--- Activity ---
Each of the entries below should be written out exactly as it reads.

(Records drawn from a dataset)
┌──
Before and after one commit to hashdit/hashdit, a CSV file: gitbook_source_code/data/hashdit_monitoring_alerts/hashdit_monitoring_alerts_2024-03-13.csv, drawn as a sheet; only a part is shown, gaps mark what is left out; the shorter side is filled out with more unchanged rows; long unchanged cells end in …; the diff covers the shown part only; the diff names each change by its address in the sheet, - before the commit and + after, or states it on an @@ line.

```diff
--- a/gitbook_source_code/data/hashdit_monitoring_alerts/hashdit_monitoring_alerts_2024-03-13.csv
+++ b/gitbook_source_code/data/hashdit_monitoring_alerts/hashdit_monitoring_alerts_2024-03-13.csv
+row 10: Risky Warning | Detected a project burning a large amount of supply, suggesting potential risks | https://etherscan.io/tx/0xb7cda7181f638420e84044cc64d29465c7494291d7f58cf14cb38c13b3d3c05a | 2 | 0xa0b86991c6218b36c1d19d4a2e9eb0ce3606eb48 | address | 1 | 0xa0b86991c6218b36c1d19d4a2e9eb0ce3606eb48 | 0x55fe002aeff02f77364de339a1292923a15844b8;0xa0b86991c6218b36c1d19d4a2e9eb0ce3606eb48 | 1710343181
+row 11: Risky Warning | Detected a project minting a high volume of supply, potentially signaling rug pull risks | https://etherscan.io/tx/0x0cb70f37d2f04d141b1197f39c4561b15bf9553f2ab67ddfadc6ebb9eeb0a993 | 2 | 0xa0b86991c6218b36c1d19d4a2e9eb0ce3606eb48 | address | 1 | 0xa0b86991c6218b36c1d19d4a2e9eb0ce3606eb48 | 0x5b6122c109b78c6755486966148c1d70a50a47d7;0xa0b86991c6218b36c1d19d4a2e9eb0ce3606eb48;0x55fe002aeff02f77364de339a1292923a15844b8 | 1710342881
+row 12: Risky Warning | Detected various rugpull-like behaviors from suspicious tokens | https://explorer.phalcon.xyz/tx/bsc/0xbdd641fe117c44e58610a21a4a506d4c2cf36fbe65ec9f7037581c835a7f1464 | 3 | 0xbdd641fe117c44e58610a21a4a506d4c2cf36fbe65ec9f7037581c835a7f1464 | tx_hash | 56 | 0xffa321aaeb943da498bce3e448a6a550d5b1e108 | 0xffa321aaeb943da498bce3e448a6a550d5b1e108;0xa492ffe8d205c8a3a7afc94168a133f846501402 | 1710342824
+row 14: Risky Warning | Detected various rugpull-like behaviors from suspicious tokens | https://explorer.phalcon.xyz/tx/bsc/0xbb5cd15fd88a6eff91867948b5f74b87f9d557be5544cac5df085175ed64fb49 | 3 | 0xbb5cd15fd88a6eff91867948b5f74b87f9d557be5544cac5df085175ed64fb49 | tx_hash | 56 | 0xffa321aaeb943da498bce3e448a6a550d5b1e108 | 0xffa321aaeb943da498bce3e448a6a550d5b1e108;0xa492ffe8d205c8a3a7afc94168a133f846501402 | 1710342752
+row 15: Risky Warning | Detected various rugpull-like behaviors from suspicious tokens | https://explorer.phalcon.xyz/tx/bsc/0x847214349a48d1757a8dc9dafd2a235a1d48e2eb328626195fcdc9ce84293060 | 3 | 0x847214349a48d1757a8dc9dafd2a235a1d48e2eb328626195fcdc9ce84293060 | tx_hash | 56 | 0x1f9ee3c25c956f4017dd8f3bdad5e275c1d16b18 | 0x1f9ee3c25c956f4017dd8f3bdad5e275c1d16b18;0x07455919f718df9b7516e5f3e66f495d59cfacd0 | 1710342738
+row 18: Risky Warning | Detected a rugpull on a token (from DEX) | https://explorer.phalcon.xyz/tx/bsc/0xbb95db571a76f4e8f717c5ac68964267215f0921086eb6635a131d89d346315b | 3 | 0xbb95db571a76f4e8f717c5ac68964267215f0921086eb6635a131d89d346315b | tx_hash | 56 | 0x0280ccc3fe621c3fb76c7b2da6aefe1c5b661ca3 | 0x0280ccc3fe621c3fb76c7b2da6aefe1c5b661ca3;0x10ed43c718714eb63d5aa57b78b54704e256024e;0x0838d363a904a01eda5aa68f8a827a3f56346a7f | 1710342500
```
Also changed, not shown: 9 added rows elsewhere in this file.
└──
--- Task answer ---
Before and after one commit to hashdit/hashdit, a CSV file: gitbook_source_code/data/hashdit_monitoring_alerts/hashdit_monitoring_alerts_2024-03-13.csv, drawn as a sheet; only a part is shown, gaps mark what is left out; the shorter side is filled out with more unchanged rows; long unchanged cells end in …; the diff covers the shown part only; the diff names each change by its address in the sheet, - before the commit and + after, or states it on an @@ line.

```diff
--- a/gitbook_source_code/data/hashdit_monitoring_alerts/hashdit_monitoring_alerts_2024-03-13.csv
+++ b/gitbook_source_code/data/hashdit_monitoring_alerts/hashdit_monitoring_alerts_2024-03-13.csv
+row 10: Risky Warning | Detected a project burning a large amount of supply, suggesting potential risks | https://etherscan.io/tx/0xb7cda7181f638420e84044cc64d29465c7494291d7f58cf14cb38c13b3d3c05a | 2 | 0xa0b86991c6218b36c1d19d4a2e9eb0ce3606eb48 | address | 1 | 0xa0b86991c6218b36c1d19d4a2e9eb0ce3606eb48 | 0x55fe002aeff02f77364de339a1292923a15844b8;0xa0b86991c6218b36c1d19d4a2e9eb0ce3606eb48 | 1710343181
+row 11: Risky Warning | Detected a project minting a high volume of supply, potentially signaling rug pull risks | https://etherscan.io/tx/0x0cb70f37d2f04d141b1197f39c4561b15bf9553f2ab67ddfadc6ebb9eeb0a993 | 2 | 0xa0b86991c6218b36c1d19d4a2e9eb0ce3606eb48 | address | 1 | 0xa0b86991c6218b36c1d19d4a2e9eb0ce3606eb48 | 0x5b6122c109b78c6755486966148c1d70a50a47d7;0xa0b86991c6218b36c1d19d4a2e9eb0ce3606eb48;0x55fe002aeff02f77364de339a1292923a15844b8 | 1710342881
+row 12: Risky Warning | Detected various rugpull-like behaviors from suspicious tokens | https://explorer.phalcon.xyz/tx/bsc/0xbdd641fe117c44e58610a21a4a506d4c2cf36fbe65ec9f7037581c835a7f1464 | 3 | 0xbdd641fe117c44e58610a21a4a506d4c2cf36fbe65ec9f7037581c835a7f1464 | tx_hash | 56 | 0xffa321aaeb943da498bce3e448a6a550d5b1e108 | 0xffa321aaeb943da498bce3e448a6a550d5b1e108;0xa492ffe8d205c8a3a7afc94168a133f846501402 | 1710342824
+row 14: Risky Warning | Detected various rugpull-like behaviors from suspicious tokens | https://explorer.phalcon.xyz/tx/bsc/0xbb5cd15fd88a6eff91867948b5f74b87f9d557be5544cac5df085175ed64fb49 | 3 | 0xbb5cd15fd88a6eff91867948b5f74b87f9d557be5544cac5df085175ed64fb49 | tx_hash | 56 | 0xffa321aaeb943da498bce3e448a6a550d5b1e108 | 0xffa321aaeb943da498bce3e448a6a550d5b1e108;0xa492ffe8d205c8a3a7afc94168a133f846501402 | 1710342752
+row 15: Risky Warning | Detected various rugpull-like behaviors from suspicious tokens | https://explorer.phalcon.xyz/tx/bsc/0x847214349a48d1757a8dc9dafd2a235a1d48e2eb328626195fcdc9ce84293060 | 3 | 0x847214349a48d1757a8dc9dafd2a235a1d48e2eb328626195fcdc9ce84293060 | tx_hash | 56 | 0x1f9ee3c25c956f4017dd8f3bdad5e275c1d16b18 | 0x1f9ee3c25c956f4017dd8f3bdad5e275c1d16b18;0x07455919f718df9b7516e5f3e66f495d59cfacd0 | 1710342738
+row 18: Risky Warning | Detected a rugpull on a token (from DEX) | https://explorer.phalcon.xyz/tx/bsc/0xbb95db571a76f4e8f717c5ac68964267215f0921086eb6635a131d89d346315b | 3 | 0xbb95db571a76f4e8f717c5ac68964267215f0921086eb6635a131d89d346315b | tx_hash | 56 | 0x0280ccc3fe621c3fb76c7b2da6aefe1c5b661ca3 | 0x0280ccc3fe621c3fb76c7b2da6aefe1c5b661ca3;0x10ed43c718714eb63d5aa57b78b54704e256024e;0x0838d363a904a01eda5aa68f8a827a3f56346a7f | 1710342500
```
Also changed, not shown: 9 added rows elsewhere in this file.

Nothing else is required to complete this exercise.